**SOURCE INFORMATION**

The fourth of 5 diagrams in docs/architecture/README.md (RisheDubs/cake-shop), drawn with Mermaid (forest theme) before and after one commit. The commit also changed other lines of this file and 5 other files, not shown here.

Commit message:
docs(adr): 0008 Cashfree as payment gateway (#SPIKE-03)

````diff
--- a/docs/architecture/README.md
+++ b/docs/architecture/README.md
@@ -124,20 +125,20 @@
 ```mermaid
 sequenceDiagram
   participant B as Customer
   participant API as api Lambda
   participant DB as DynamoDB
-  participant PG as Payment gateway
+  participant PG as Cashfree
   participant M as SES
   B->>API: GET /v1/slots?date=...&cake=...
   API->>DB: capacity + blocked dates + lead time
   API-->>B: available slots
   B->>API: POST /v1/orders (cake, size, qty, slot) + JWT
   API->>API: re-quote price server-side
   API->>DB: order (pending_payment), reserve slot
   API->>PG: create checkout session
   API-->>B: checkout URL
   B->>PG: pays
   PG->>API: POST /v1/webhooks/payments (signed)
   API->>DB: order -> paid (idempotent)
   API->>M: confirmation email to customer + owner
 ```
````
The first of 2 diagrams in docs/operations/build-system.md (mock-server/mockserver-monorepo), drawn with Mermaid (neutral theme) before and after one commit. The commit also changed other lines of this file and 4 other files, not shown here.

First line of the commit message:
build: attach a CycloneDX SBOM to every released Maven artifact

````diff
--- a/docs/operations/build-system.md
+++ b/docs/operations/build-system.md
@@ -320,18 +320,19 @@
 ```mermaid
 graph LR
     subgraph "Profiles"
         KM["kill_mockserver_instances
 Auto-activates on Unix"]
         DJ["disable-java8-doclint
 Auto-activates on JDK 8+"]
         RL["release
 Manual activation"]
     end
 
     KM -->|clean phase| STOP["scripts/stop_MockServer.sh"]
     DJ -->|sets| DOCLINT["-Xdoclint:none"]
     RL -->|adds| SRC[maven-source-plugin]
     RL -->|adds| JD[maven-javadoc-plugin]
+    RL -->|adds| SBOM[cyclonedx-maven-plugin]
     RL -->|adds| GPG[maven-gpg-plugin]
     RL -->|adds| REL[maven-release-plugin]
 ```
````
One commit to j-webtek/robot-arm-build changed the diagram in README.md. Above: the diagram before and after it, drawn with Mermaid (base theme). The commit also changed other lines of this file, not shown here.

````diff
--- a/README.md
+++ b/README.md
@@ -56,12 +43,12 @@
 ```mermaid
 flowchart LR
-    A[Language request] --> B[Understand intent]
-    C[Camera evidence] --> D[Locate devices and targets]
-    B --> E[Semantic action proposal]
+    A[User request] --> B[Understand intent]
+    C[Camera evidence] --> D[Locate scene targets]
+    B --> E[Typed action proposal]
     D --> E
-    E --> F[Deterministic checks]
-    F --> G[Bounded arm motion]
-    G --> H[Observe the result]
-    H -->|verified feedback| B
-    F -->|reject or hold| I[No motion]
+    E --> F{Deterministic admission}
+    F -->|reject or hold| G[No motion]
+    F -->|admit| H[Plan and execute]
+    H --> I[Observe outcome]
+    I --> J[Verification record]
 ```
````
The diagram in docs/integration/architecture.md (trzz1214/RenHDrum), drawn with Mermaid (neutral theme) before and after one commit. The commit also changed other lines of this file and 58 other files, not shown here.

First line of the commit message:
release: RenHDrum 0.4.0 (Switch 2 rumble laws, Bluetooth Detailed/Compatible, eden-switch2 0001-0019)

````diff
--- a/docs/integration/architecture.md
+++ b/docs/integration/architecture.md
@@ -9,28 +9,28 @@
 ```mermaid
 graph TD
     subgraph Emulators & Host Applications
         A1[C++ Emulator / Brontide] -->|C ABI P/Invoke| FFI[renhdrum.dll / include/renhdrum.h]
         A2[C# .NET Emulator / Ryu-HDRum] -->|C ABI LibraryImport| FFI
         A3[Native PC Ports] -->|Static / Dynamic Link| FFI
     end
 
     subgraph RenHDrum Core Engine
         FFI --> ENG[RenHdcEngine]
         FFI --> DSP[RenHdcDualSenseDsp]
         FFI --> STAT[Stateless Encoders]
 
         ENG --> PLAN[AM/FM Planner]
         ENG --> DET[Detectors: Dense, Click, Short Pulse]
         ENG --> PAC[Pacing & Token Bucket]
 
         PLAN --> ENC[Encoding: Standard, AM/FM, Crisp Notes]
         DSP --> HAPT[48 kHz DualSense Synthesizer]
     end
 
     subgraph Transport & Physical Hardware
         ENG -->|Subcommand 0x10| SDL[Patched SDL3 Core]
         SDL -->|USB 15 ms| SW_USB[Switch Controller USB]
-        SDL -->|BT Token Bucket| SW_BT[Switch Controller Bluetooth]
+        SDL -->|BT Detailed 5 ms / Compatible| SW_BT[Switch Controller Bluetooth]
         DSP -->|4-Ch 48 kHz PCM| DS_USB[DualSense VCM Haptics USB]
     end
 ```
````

**WORK ITEM**
After reading through the material, report every line that holds "with".

**RESPONSE TO THE EXERCISE**
The fourth of 5 diagrams in docs/architecture/README.md (RisheDubs/cake-shop), drawn with Mermaid (forest theme) before and after one commit. The commit also changed other lines of this file and 5 other files, not shown here.
The first of 2 diagrams in docs/operations/build-system.md (mock-server/mockserver-monorepo), drawn with Mermaid (neutral theme) before and after one commit. The commit also changed other lines of this file and 4 other files, not shown here.
One commit to j-webtek/robot-arm-build changed the diagram in README.md. Above: the diagram before and after it, drawn with Mermaid (base theme). The commit also changed other lines of this file, not shown here.
The diagram in docs/integration/architecture.md (trzz1214/RenHDrum), drawn with Mermaid (neutral theme) before and after one commit. The commit also changed other lines of this file and 58 other files, not shown here.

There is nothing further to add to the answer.